Lesson 2: Don’t discuss this information with other employees. Only discuss this with those who are on your trusted team. You’re probably still too hurt and angry at this point – the second stage of grief.
Next, Oliver was able to negotiate or bargain (the 3rd stage of grief) with the network to finish her 20th year. Originally, she was not going to be on the sidelines for the 2014-2015 football season.
Lesson 3: You still have some power. Ask for what you want. Your bosses are only human and at this point, they may even feel a bit guilty. Giving you something you want could help them with that guilt.
She then acknowledged her true feelings. She was deeply hurt by the situation. She was in fact going through the fourth stage of grief, depression.
That was very difficult to hear. Even so, I kept my composure during the
meeting. When we said our good-byes, there were hugs all around. I thought
I’d handled it pretty well, but when I left the restaurant, I got into my car and
noticed my hands were shaking. I was like, Okay, that hurt… For a while I was
lost in sadness. (Amber and Oliver)
Lesson 4: I know we’re all supposed to be tough guys and gals, but let’s face it, depression is real. According to the CDC, 235,067 people or 9.1% of the population in the United States meet the criteria for depression. The sooner you recognize it, the sooner you can get help, talk therapy, medication, true friends, etc.
And finally, she changed the narrative, or got to a point of acceptance; the final stage of grief. She says,
I’m not out on the streets. I’m not unemployed. Everybody wins: Fox gets its coveted
reporter in the lead role and I get to do my sideline job for my twentieth and final
year I’m also looking forward to developing stories that interest me and delivering
long-formpieces for FS1. That kind of work is like being in reporter heaven. (Amber
Lesson 5: Why not believe that the change could be good for you? Maybe this is God’s way of not so gently whispering that it’s time to do something else.

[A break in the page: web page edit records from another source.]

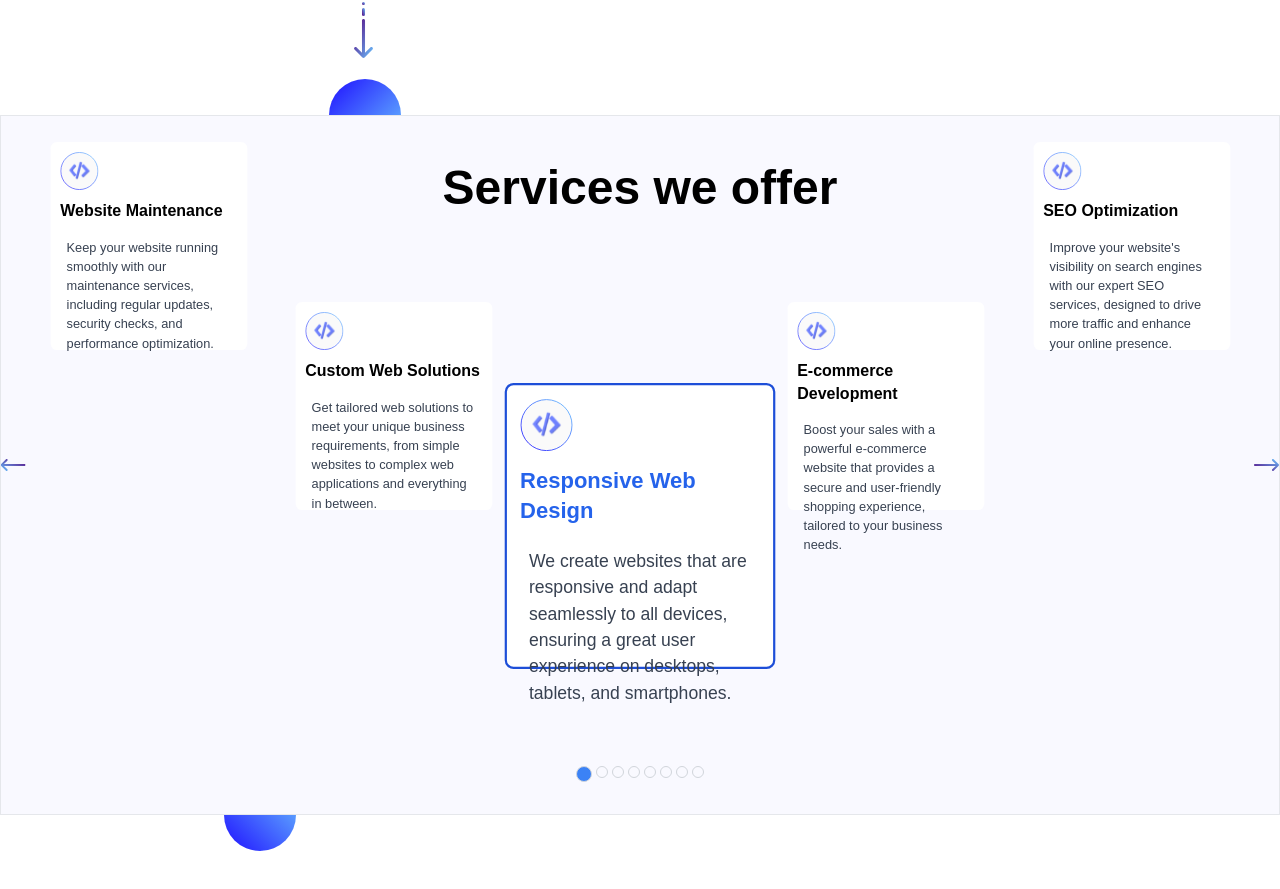
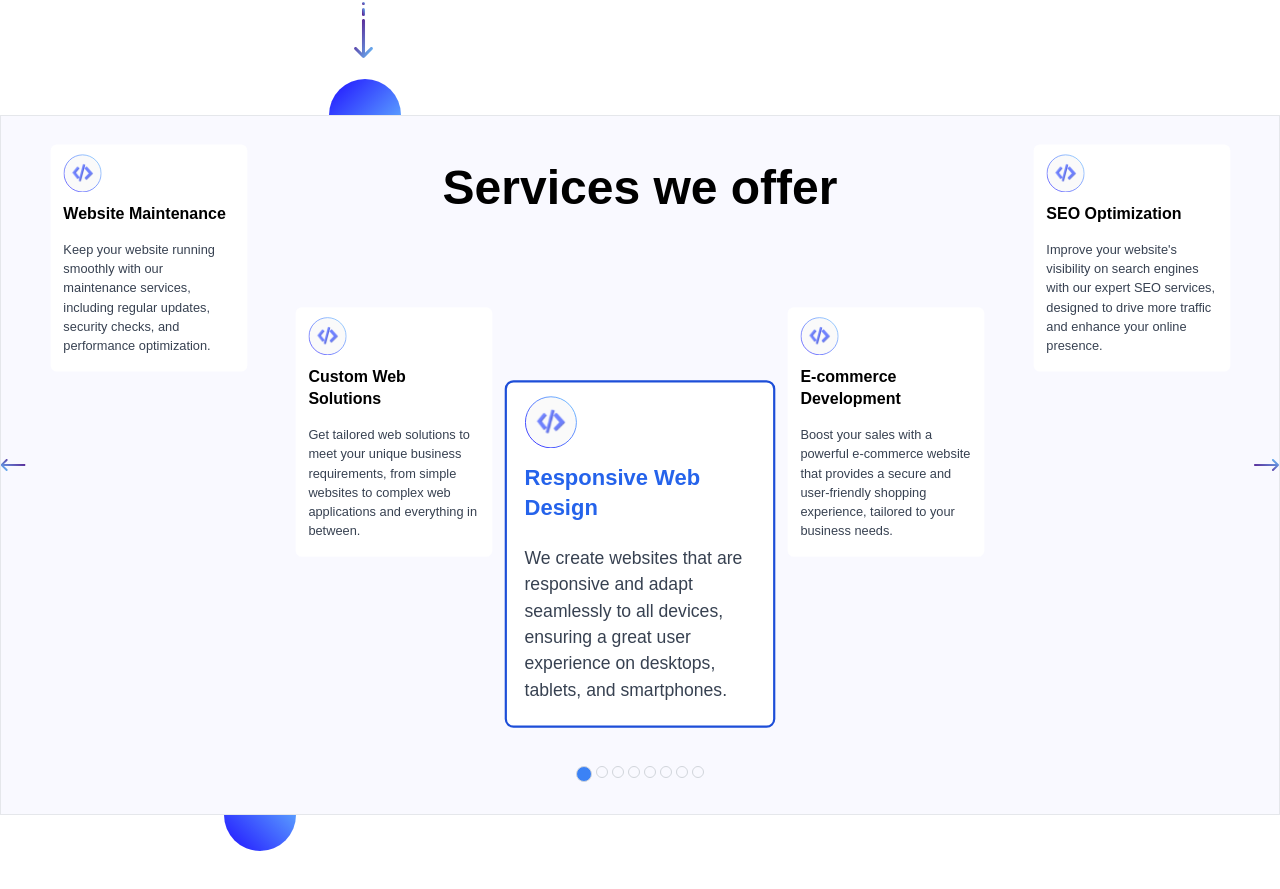
Before and after one commit to lofritex/company-website, a React (Vite) app: page / in a window 1280 px wide. Shown: the part 685-1574 px from the top of the page. Built offline with nearby package versions, Linux system fonts and the light colour scheme.

Commit message:
Fixed card breaking issue

```diff
--- a/src/Pages/Components/Cards.jsx
+++ b/src/Pages/Components/Cards.jsx
@@ -1,13 +1,13 @@
 export default function Cards({ card, isActive }) {
   return (
     <div
-      className={`h-full w-cardWidth rounded-lg bg-white p-3 transition-transform duration-1000 ease-in-out ${isActive && "transition-all duration-1000 ease-in-out border-2 border-blue-700"} `}
+      className={`h-full w-cardWidth rounded-lg bg-white py-3 px-4 transition-transform duration-1000 ease-in-out ${isActive && "transition-all duration-1000 ease-in-out border-2 border-blue-700"} `}
     >
       <img src={card.image} alt={card.title} className="h-12 w-12" />
       <h3 className={`"text-gradient my-3 text-left text-xl font-bold ${isActive && "transition duration-500 ease-in-out text-blue-600"}`}>
         {card.title}
       </h3>
-      <p className="text-gray-700 p-2">{card.content}</p>
+      <p className="text-gray-700 py-2">{card.content}</p>
     </div>
   );
 }
--- a/src/Pages/Components/Carousel.jsx
+++ b/src/Pages/Components/Carousel.jsx
@@ -40,7 +40,7 @@ export default function Carousel({ data }) {
             return (
               <div
                 key={card.title}
-                className={`flex h-cardHeight-1 w-1/5 shrink-0 justify-center transition-transform duration-1000 ease-in-out`}
+                className={`flex min-h-cardHeight-1 w-1/5 shrink-0 justify-center transition-transform duration-1000 ease-in-out`}
                 style={{
                   transform: `translateX(-${currentIndex * 100}%)
                 translateY(${
```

Why not reevaluate if you are fulfilling your purpose or life’s passion. Maybe they just did you a favor. Look for the lesson as there is always one in the toughest challenges that we face.
Not related to the stages of grief, but another important lesson to learn is to manage your social media presence. If you’re reading this then you may already be managing your presence effectively. In speaking of Erin Andrews, Oliver comments, “She’s also popular on Twitter and social media, so I can see how that would also make her highly sought after.” It’s all about Likes and Follows.